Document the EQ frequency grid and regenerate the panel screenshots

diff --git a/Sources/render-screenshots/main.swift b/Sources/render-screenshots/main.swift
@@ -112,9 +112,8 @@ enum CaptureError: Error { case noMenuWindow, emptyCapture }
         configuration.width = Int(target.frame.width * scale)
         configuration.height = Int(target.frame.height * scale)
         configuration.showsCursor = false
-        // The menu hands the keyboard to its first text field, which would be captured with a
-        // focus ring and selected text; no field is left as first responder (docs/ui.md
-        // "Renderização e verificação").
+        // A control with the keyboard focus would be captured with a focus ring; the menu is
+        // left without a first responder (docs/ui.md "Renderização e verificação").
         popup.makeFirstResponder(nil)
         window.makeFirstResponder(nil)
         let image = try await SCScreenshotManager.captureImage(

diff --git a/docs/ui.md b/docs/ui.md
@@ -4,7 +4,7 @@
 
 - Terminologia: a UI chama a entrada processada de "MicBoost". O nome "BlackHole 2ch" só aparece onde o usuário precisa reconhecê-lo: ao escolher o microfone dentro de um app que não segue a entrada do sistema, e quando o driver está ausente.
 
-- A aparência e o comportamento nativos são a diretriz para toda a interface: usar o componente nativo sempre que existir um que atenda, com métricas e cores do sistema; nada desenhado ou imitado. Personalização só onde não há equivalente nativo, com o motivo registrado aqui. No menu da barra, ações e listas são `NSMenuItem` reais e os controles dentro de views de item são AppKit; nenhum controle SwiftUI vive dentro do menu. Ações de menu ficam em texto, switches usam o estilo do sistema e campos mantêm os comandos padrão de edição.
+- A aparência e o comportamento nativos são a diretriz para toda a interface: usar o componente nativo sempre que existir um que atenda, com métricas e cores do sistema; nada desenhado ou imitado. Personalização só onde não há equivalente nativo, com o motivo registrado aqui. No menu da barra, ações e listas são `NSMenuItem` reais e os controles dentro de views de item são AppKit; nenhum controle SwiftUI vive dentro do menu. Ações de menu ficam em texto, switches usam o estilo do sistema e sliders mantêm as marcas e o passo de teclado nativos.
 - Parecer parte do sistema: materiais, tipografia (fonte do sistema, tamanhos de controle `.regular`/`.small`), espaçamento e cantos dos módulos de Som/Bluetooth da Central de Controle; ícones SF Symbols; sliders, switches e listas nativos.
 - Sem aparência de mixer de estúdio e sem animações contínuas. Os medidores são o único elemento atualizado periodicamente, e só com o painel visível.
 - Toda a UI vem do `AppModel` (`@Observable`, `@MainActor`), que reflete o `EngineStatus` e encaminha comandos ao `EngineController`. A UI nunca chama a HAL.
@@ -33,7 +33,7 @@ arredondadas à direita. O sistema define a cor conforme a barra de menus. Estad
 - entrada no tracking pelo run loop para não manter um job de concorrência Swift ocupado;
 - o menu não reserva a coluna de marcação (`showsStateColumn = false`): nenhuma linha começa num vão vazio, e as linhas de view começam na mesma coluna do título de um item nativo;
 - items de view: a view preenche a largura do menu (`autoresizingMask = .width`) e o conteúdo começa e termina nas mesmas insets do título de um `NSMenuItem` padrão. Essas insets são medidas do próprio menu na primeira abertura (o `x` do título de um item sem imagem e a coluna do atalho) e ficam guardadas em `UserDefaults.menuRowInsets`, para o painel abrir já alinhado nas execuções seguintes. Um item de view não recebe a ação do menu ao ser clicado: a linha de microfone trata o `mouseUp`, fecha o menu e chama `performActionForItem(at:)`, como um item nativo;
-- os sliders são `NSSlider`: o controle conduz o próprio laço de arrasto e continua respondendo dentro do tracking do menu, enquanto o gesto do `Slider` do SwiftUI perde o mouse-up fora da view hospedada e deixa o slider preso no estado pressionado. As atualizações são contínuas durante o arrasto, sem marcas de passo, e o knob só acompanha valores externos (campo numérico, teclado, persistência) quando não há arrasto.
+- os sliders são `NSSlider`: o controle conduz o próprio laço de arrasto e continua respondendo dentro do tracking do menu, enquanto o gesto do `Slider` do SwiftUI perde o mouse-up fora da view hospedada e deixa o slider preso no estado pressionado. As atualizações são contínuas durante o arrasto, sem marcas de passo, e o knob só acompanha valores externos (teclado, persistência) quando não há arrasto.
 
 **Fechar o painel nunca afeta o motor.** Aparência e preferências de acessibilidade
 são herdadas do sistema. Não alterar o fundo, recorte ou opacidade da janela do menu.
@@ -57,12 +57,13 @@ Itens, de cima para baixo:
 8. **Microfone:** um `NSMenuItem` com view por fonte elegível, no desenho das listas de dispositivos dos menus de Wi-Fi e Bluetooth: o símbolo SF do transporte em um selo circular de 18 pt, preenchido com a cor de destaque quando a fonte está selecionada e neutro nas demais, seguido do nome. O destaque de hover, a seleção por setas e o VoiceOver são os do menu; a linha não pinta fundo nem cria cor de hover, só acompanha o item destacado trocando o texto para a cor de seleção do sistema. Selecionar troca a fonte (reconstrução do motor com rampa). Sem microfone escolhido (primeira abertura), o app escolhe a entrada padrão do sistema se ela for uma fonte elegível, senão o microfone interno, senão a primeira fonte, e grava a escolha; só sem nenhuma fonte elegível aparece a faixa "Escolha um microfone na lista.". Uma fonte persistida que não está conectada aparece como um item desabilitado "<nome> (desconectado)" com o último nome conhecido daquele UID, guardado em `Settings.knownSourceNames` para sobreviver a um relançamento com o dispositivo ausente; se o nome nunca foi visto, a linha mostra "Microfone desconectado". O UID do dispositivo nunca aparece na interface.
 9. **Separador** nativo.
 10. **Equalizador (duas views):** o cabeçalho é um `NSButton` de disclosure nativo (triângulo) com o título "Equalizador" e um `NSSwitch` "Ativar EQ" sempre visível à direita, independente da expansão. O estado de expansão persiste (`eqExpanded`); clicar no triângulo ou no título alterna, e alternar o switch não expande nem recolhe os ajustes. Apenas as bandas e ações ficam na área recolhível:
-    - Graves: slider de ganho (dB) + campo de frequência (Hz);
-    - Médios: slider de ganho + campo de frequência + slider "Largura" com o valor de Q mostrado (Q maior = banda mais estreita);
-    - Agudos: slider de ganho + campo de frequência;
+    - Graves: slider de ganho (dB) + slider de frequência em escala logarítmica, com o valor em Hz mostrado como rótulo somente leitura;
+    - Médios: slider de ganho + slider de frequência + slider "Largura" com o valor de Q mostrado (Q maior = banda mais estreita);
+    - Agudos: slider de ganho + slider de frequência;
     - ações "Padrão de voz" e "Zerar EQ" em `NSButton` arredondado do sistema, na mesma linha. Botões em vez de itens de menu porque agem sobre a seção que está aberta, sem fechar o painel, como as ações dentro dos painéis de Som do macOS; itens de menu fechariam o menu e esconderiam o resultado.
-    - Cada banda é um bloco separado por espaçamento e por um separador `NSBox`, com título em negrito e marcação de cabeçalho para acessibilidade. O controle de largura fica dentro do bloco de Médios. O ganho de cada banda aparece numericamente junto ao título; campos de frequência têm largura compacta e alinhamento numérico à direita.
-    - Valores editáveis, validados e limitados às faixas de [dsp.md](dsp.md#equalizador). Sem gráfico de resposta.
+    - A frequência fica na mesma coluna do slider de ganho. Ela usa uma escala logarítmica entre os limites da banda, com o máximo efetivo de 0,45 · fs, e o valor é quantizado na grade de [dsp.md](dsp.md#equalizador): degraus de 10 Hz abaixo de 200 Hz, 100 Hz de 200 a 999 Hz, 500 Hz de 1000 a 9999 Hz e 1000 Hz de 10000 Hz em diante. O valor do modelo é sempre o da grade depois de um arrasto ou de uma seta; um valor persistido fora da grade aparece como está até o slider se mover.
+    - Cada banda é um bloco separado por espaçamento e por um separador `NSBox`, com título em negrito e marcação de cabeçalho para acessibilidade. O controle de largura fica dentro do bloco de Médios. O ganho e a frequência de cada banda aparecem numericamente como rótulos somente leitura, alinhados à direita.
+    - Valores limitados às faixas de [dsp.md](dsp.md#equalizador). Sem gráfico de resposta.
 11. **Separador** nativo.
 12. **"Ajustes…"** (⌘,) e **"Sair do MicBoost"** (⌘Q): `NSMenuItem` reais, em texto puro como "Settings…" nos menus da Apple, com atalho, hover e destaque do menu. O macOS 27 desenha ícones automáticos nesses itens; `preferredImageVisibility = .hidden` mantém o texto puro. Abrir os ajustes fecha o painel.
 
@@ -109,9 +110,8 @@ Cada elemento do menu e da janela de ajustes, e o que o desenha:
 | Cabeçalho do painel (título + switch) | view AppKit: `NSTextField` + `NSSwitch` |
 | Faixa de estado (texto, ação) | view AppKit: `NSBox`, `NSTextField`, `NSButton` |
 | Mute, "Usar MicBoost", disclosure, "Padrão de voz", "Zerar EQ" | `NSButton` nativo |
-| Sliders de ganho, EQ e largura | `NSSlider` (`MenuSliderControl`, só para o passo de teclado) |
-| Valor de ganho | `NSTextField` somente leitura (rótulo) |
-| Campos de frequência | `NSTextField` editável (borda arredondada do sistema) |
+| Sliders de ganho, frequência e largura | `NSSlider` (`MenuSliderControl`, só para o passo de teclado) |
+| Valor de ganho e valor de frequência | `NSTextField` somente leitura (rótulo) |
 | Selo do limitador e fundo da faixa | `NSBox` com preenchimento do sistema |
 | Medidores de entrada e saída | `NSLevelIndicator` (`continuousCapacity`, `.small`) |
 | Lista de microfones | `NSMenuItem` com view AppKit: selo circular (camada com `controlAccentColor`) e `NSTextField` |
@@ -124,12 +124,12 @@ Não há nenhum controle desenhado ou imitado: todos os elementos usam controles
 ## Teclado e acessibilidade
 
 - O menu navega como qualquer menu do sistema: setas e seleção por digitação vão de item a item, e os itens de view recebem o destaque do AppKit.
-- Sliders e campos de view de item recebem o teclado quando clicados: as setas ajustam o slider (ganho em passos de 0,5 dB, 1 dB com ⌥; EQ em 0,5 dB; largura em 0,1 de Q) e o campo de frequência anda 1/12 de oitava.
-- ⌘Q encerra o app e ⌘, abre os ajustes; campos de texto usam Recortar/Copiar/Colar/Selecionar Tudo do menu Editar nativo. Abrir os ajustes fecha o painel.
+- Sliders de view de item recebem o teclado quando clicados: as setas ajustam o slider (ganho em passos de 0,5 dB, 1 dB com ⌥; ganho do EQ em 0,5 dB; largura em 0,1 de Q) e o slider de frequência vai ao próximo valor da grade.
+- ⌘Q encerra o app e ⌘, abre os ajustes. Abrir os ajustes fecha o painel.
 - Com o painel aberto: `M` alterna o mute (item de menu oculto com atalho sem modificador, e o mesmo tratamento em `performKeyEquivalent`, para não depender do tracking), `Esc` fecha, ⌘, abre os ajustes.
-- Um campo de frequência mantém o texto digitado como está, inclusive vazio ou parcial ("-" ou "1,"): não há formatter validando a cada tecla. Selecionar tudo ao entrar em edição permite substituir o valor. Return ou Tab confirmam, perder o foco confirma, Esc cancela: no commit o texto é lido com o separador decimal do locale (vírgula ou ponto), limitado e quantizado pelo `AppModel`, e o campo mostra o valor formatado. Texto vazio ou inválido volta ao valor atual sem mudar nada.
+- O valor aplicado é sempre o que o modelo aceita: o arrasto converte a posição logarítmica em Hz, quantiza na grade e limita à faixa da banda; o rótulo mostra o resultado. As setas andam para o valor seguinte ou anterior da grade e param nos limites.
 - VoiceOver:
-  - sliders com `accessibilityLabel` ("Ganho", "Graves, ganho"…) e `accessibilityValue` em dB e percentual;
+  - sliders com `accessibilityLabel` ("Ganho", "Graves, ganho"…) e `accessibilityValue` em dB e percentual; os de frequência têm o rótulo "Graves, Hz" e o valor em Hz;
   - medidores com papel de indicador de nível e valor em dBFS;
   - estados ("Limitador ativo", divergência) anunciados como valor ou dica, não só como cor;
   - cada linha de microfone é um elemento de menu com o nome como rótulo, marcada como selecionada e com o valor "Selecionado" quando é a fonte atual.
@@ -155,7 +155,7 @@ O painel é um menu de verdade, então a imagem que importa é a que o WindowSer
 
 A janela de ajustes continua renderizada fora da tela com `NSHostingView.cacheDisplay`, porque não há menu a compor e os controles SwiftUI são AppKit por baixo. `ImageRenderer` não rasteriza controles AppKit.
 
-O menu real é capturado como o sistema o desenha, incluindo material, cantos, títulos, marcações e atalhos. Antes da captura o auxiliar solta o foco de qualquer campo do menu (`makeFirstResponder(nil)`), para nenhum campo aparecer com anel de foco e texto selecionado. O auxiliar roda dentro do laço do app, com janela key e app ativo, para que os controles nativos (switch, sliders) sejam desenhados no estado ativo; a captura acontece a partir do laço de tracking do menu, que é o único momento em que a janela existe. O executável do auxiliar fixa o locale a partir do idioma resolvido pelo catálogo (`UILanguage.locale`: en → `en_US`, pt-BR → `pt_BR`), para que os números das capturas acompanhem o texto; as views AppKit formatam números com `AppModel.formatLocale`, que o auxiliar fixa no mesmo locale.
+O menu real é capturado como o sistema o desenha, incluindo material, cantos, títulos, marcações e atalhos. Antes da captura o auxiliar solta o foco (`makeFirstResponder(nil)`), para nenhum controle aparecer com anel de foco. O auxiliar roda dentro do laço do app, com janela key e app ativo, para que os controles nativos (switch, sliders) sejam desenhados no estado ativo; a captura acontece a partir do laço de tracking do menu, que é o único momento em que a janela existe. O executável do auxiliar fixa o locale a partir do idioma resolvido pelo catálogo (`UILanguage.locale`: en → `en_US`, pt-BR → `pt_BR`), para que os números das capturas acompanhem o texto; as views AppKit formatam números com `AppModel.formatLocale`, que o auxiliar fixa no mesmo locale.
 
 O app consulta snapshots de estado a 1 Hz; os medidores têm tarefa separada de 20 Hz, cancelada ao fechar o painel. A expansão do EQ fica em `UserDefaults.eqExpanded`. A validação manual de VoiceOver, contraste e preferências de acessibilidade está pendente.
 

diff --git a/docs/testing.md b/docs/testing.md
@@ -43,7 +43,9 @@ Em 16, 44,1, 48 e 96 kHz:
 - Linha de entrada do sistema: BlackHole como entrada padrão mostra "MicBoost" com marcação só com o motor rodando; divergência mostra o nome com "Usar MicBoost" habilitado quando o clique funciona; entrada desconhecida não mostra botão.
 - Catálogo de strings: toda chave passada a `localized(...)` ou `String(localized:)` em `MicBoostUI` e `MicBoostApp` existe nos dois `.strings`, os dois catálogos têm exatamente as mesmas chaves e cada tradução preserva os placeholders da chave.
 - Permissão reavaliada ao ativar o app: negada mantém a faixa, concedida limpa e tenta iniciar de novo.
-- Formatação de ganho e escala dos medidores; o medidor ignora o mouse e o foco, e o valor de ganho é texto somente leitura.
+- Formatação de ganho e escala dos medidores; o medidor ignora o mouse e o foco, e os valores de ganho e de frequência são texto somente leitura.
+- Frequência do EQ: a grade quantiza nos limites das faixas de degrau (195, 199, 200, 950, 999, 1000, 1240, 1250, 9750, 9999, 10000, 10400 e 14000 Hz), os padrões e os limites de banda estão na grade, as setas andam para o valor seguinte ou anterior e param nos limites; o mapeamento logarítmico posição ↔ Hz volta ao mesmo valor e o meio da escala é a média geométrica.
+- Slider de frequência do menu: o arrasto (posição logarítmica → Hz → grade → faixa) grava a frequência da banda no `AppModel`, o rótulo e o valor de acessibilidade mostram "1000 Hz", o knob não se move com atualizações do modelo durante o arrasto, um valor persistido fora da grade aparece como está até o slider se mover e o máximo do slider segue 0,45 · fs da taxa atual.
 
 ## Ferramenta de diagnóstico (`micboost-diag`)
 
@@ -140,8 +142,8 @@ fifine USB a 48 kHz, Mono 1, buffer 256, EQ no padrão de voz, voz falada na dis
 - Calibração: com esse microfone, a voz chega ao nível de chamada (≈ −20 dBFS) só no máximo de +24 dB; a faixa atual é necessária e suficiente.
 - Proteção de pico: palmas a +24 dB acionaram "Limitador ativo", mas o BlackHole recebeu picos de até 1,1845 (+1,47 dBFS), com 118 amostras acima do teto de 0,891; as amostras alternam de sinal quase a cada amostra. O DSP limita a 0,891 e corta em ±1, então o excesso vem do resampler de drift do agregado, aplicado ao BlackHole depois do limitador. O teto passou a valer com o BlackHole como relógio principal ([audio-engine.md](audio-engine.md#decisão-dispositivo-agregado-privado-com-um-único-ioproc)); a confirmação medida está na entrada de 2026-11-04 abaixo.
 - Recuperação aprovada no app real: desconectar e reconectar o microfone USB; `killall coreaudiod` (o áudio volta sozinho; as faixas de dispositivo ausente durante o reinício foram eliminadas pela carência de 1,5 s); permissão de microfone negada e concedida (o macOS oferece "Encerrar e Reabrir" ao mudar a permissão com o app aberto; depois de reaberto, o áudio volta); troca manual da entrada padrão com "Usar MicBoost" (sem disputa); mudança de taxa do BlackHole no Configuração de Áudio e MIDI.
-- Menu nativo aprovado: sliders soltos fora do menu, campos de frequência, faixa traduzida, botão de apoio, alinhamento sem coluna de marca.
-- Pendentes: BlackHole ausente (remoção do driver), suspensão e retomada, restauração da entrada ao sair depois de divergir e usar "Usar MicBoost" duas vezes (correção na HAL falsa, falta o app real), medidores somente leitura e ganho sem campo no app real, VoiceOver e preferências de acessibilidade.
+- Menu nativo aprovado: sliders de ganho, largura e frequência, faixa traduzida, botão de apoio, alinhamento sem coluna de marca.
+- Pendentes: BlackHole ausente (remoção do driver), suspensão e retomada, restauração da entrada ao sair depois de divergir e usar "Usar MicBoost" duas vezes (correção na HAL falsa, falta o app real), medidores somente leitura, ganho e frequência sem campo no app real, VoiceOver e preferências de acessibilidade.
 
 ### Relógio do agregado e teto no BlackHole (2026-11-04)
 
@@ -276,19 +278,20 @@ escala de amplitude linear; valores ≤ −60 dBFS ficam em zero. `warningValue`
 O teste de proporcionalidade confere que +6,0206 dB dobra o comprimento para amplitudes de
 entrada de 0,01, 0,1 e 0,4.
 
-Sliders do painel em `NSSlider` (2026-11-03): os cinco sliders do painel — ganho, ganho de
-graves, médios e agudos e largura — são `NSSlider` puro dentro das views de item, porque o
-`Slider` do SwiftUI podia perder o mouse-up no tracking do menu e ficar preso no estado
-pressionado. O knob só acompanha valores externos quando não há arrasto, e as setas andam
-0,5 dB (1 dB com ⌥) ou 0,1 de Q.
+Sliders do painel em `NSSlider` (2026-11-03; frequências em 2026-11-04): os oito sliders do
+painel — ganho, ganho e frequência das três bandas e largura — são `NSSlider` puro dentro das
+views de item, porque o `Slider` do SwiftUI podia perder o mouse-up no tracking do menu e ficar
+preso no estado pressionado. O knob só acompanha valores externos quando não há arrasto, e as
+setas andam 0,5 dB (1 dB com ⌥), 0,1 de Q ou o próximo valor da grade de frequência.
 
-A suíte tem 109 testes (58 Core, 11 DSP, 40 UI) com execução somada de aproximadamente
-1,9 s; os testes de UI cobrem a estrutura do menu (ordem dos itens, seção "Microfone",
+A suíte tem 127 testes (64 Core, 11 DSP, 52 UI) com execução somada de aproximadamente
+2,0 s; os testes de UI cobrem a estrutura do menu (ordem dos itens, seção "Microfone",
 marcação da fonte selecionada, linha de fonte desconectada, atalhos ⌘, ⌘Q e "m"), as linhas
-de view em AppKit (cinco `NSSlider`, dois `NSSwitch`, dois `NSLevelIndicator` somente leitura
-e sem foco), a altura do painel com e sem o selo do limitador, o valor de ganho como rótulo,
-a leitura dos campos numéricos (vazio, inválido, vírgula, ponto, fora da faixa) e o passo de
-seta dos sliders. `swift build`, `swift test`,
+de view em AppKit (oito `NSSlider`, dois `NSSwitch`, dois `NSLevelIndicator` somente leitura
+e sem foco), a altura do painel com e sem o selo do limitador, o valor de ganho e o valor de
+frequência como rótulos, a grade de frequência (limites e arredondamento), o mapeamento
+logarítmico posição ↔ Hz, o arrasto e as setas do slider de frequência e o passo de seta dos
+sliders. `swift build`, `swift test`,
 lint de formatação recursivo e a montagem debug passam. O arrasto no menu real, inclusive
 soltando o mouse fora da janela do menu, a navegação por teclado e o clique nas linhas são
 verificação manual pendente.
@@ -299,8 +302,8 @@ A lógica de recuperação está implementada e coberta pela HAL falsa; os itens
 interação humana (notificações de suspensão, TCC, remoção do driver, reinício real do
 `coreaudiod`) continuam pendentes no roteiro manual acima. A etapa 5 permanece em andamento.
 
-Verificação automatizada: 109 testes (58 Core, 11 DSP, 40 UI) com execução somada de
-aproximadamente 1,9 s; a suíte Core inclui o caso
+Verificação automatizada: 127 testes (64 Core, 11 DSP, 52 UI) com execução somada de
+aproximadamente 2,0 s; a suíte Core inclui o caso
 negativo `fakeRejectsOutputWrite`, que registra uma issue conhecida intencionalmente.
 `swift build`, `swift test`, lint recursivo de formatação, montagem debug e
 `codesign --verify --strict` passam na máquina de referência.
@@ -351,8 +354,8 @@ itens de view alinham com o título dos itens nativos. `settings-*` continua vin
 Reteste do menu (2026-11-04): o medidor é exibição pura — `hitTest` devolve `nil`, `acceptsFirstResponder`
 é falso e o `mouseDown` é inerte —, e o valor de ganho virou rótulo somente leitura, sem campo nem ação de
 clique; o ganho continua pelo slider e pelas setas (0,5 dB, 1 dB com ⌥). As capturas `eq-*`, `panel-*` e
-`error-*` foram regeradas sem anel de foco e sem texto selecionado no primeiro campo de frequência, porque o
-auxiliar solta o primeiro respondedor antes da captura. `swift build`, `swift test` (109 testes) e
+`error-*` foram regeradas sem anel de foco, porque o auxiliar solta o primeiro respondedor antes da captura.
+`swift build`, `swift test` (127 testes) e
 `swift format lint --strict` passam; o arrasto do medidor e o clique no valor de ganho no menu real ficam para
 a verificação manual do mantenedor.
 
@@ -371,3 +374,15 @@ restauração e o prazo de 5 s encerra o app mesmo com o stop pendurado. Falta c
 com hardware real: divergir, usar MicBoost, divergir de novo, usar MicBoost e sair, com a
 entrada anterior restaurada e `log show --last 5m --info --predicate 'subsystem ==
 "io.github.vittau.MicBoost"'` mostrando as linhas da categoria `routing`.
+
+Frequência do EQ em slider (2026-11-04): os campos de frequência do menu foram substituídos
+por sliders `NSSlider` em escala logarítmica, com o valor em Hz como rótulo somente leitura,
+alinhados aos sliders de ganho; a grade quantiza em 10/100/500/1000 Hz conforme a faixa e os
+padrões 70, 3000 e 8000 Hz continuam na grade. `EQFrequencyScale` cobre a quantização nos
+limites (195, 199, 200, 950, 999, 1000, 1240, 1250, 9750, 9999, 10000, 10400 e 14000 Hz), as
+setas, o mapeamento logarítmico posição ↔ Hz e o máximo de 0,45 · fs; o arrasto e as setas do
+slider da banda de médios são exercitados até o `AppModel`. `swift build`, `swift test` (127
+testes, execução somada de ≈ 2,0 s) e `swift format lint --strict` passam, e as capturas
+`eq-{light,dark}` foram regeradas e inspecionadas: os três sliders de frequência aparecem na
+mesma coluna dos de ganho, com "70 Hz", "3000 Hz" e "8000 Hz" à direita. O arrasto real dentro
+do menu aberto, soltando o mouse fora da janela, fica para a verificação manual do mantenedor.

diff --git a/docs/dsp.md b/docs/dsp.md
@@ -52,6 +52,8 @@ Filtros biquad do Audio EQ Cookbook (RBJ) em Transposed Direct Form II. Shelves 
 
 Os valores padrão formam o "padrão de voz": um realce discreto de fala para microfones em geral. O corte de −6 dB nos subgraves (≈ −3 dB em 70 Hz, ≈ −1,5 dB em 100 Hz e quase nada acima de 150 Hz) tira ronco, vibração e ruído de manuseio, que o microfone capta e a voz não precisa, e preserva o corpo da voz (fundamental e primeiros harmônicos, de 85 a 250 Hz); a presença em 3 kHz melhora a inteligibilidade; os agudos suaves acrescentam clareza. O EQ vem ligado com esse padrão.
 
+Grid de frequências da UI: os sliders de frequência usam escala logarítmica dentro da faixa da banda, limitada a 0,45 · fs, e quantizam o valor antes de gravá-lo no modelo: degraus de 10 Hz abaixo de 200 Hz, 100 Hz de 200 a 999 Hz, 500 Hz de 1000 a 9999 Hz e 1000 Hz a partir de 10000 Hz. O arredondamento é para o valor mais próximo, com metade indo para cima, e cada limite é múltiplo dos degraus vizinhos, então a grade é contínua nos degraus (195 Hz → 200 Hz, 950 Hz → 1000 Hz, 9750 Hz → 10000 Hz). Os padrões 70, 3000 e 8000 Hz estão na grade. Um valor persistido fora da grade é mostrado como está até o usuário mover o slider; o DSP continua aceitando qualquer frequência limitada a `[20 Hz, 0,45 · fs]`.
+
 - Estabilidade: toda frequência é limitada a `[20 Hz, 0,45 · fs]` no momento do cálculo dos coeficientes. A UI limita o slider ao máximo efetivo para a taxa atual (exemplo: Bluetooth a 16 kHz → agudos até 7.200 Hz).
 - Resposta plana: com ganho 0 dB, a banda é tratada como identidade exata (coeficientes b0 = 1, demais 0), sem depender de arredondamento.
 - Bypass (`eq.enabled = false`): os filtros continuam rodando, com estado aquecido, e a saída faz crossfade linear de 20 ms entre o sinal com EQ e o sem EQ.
--------------------
* What is being asked
For the material above, what is the count of lines that hold the word "driver"? Give the number by itself.

* Solution below
4